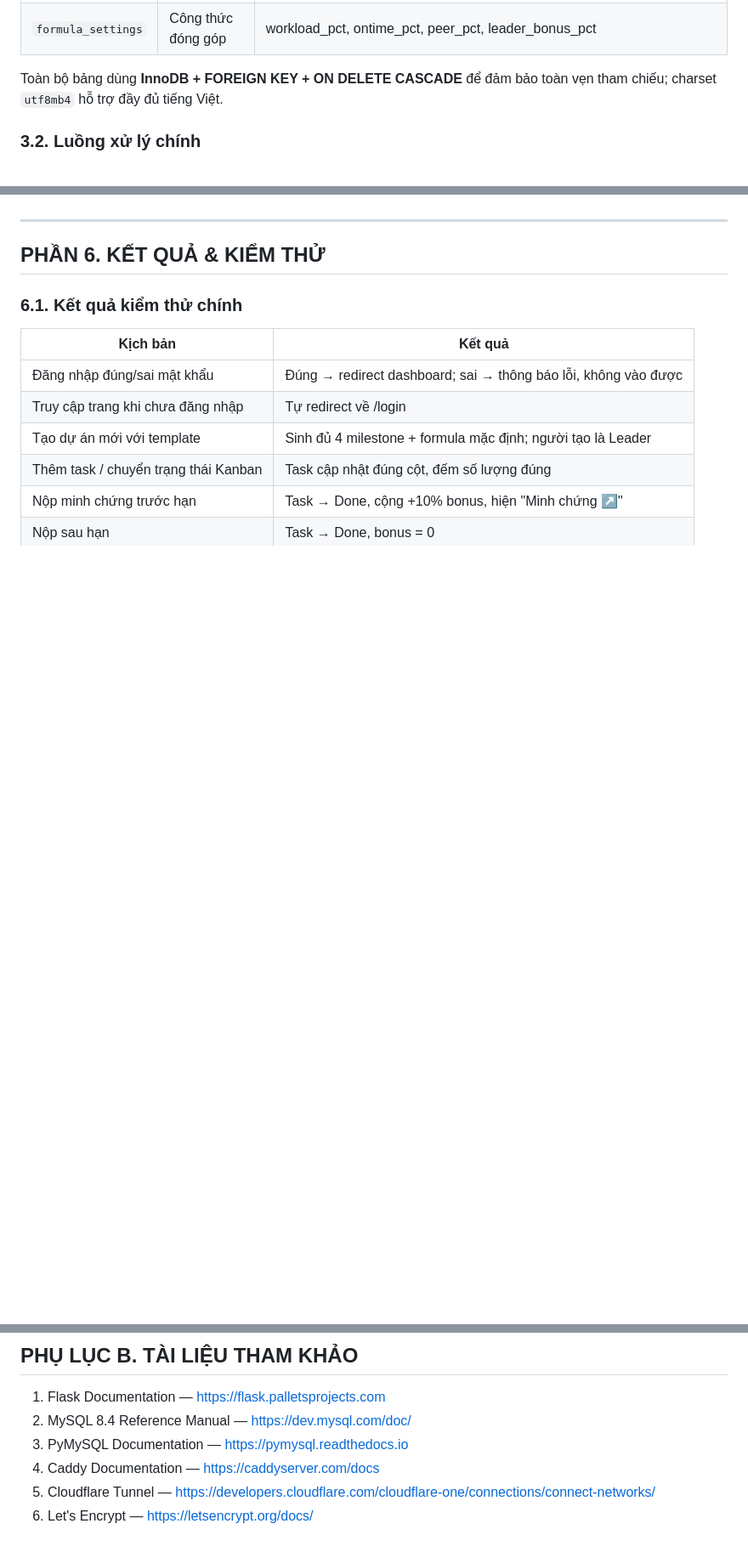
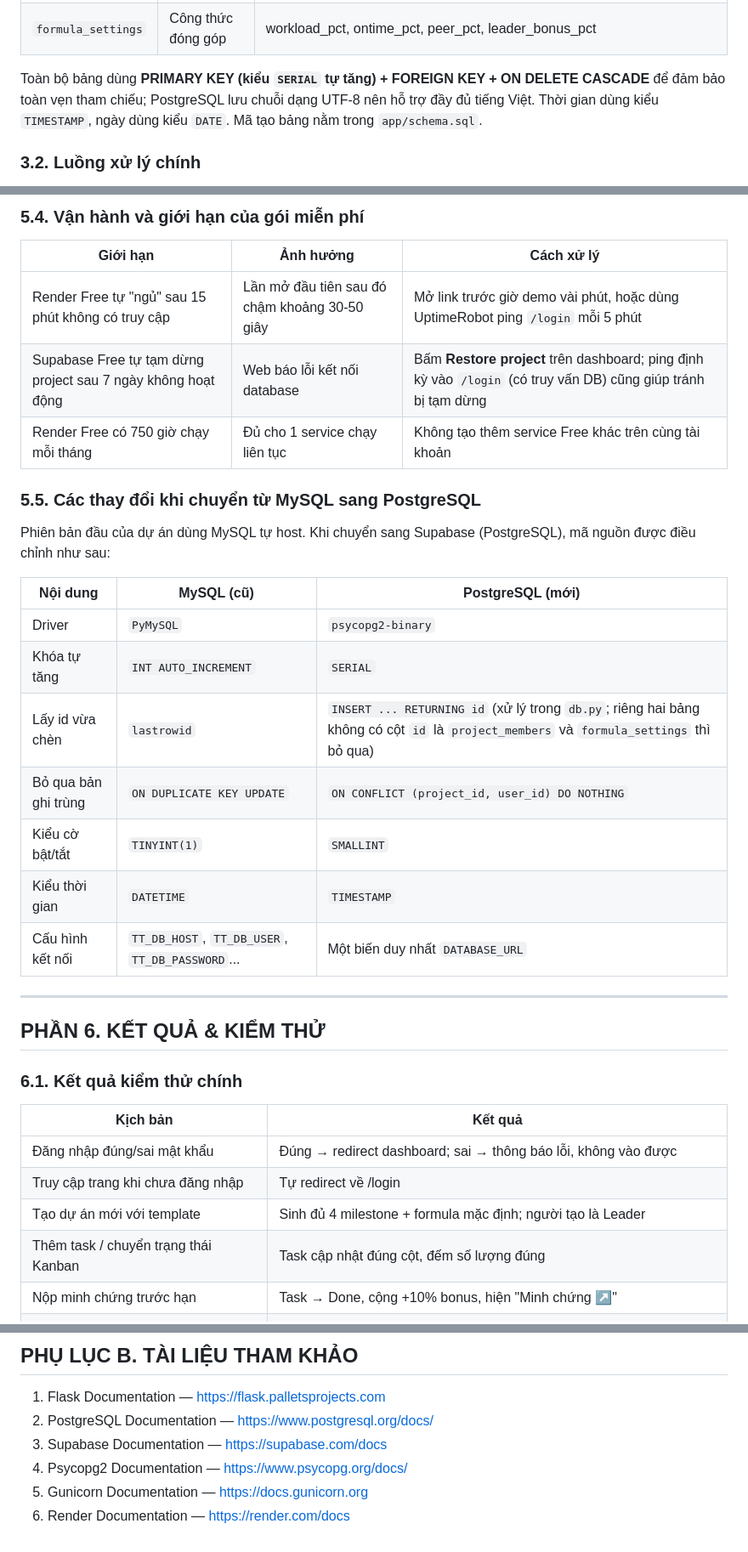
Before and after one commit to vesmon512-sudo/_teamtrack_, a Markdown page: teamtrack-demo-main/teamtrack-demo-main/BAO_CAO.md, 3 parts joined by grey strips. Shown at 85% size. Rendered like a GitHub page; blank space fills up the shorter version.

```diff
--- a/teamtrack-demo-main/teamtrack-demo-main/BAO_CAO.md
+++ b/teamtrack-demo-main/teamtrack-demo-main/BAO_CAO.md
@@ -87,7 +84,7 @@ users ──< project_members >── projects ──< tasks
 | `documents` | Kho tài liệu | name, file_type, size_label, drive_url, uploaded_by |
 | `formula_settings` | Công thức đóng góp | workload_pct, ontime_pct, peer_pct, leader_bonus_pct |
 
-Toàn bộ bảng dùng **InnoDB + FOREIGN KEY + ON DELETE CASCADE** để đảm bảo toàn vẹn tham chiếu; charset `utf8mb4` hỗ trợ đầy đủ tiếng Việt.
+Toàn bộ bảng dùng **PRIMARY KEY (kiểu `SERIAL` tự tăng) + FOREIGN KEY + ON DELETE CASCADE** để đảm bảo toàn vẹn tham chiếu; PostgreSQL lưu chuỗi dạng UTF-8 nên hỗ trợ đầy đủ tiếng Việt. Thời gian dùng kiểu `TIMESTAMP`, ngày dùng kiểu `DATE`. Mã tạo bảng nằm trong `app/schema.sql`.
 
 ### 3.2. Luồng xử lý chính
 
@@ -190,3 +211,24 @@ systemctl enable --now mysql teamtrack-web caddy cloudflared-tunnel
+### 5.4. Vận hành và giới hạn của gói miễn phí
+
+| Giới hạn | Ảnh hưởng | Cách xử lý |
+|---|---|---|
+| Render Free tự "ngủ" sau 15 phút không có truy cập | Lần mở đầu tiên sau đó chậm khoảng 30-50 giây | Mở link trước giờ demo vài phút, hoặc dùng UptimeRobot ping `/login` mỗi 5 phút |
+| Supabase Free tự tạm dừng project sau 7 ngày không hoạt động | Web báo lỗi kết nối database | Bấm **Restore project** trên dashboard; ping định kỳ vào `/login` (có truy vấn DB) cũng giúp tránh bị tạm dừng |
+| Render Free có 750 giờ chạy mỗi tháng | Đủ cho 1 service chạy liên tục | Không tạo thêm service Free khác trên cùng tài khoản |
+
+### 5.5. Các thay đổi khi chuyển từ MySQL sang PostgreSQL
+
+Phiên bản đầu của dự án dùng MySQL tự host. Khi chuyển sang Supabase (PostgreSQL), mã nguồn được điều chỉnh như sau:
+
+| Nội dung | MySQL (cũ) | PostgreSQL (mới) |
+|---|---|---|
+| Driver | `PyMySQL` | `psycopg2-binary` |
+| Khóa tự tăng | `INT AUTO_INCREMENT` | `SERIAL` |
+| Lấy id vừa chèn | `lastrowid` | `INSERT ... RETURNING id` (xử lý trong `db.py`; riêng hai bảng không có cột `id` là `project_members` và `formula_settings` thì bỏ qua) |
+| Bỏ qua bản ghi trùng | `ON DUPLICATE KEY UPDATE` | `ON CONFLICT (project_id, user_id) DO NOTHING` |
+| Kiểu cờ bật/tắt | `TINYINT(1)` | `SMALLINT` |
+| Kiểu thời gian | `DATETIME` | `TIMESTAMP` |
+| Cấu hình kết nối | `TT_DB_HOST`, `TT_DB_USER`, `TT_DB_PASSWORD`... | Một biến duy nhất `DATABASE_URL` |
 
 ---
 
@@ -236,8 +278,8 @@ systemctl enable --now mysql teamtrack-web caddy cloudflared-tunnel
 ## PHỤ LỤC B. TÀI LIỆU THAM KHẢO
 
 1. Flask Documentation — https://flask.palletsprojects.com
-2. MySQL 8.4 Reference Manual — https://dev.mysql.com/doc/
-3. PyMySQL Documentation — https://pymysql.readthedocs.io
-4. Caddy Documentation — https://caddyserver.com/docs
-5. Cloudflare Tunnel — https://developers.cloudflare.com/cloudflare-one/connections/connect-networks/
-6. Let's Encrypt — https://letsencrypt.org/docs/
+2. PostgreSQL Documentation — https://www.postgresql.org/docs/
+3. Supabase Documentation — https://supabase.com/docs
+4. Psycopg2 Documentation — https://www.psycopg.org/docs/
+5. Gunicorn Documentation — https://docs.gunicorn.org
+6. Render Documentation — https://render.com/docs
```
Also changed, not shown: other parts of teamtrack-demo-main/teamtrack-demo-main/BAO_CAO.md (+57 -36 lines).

◆ **Your instructions**
Every line above is to be duplicated exactly; no picture should be carried over.

◆ **Exercise solution**
Before and after one commit to vesmon512-sudo/_teamtrack_, a Markdown page: teamtrack-demo-main/teamtrack-demo-main/BAO_CAO.md, 3 parts joined by grey strips. Shown at 85% size. Rendered like a GitHub page; blank space fills up the shorter version.

```diff
--- a/teamtrack-demo-main/teamtrack-demo-main/BAO_CAO.md
+++ b/teamtrack-demo-main/teamtrack-demo-main/BAO_CAO.md
@@ -87,7 +84,7 @@ users ──< project_members >── projects ──< tasks
 | `documents` | Kho tài liệu | name, file_type, size_label, drive_url, uploaded_by |
 | `formula_settings` | Công thức đóng góp | workload_pct, ontime_pct, peer_pct, leader_bonus_pct |
 
-Toàn bộ bảng dùng **InnoDB + FOREIGN KEY + ON DELETE CASCADE** để đảm bảo toàn vẹn tham chiếu; charset `utf8mb4` hỗ trợ đầy đủ tiếng Việt.
+Toàn bộ bảng dùng **PRIMARY KEY (kiểu `SERIAL` tự tăng) + FOREIGN KEY + ON DELETE CASCADE** để đảm bảo toàn vẹn tham chiếu; PostgreSQL lưu chuỗi dạng UTF-8 nên hỗ trợ đầy đủ tiếng Việt. Thời gian dùng kiểu `TIMESTAMP`, ngày dùng kiểu `DATE`. Mã tạo bảng nằm trong `app/schema.sql`.
 
 ### 3.2. Luồng xử lý chính
 
@@ -190,3 +211,24 @@ systemctl enable --now mysql teamtrack-web caddy cloudflared-tunnel
+### 5.4. Vận hành và giới hạn của gói miễn phí
+
+| Giới hạn | Ảnh hưởng | Cách xử lý |
+|---|---|---|
+| Render Free tự "ngủ" sau 15 phút không có truy cập | Lần mở đầu tiên sau đó chậm khoảng 30-50 giây | Mở link trước giờ demo vài phút, hoặc dùng UptimeRobot ping `/login` mỗi 5 phút |
+| Supabase Free tự tạm dừng project sau 7 ngày không hoạt động | Web báo lỗi kết nối database | Bấm **Restore project** trên dashboard; ping định kỳ vào `/login` (có truy vấn DB) cũng giúp tránh bị tạm dừng |
+| Render Free có 750 giờ chạy mỗi tháng | Đủ cho 1 service chạy liên tục | Không tạo thêm service Free khác trên cùng tài khoản |
+
+### 5.5. Các thay đổi khi chuyển từ MySQL sang PostgreSQL
+
+Phiên bản đầu của dự án dùng MySQL tự host. Khi chuyển sang Supabase (PostgreSQL), mã nguồn được điều chỉnh như sau:
+
+| Nội dung | MySQL (cũ) | PostgreSQL (mới) |
+|---|---|---|
+| Driver | `PyMySQL` | `psycopg2-binary` |
+| Khóa tự tăng | `INT AUTO_INCREMENT` | `SERIAL` |
+| Lấy id vừa chèn | `lastrowid` | `INSERT ... RETURNING id` (xử lý trong `db.py`; riêng hai bảng không có cột `id` là `project_members` và `formula_settings` thì bỏ qua) |
+| Bỏ qua bản ghi trùng | `ON DUPLICATE KEY UPDATE` | `ON CONFLICT (project_id, user_id) DO NOTHING` |
+| Kiểu cờ bật/tắt | `TINYINT(1)` | `SMALLINT` |
+| Kiểu thời gian | `DATETIME` | `TIMESTAMP` |
+| Cấu hình kết nối | `TT_DB_HOST`, `TT_DB_USER`, `TT_DB_PASSWORD`... | Một biến duy nhất `DATABASE_URL` |
 
 ---
 
@@ -236,8 +278,8 @@ systemctl enable --now mysql teamtrack-web caddy cloudflared-tunnel
 ## PHỤ LỤC B. TÀI LIỆU THAM KHẢO
 
 1. Flask Documentation — https://flask.palletsprojects.com
-2. MySQL 8.4 Reference Manual — https://dev.mysql.com/doc/
-3. PyMySQL Documentation — https://pymysql.readthedocs.io
-4. Caddy Documentation — https://caddyserver.com/docs
-5. Cloudflare Tunnel — https://developers.cloudflare.com/cloudflare-one/connections/connect-networks/
-6. Let's Encrypt — https://letsencrypt.org/docs/
+2. PostgreSQL Documentation — https://www.postgresql.org/docs/
+3. Supabase Documentation — https://supabase.com/docs
+4. Psycopg2 Documentation — https://www.psycopg.org/docs/
+5. Gunicorn Documentation — https://docs.gunicorn.org
+6. Render Documentation — https://render.com/docs
```
Also changed, not shown: other parts of teamtrack-demo-main/teamtrack-demo-main/BAO_CAO.md (+57 -36 lines).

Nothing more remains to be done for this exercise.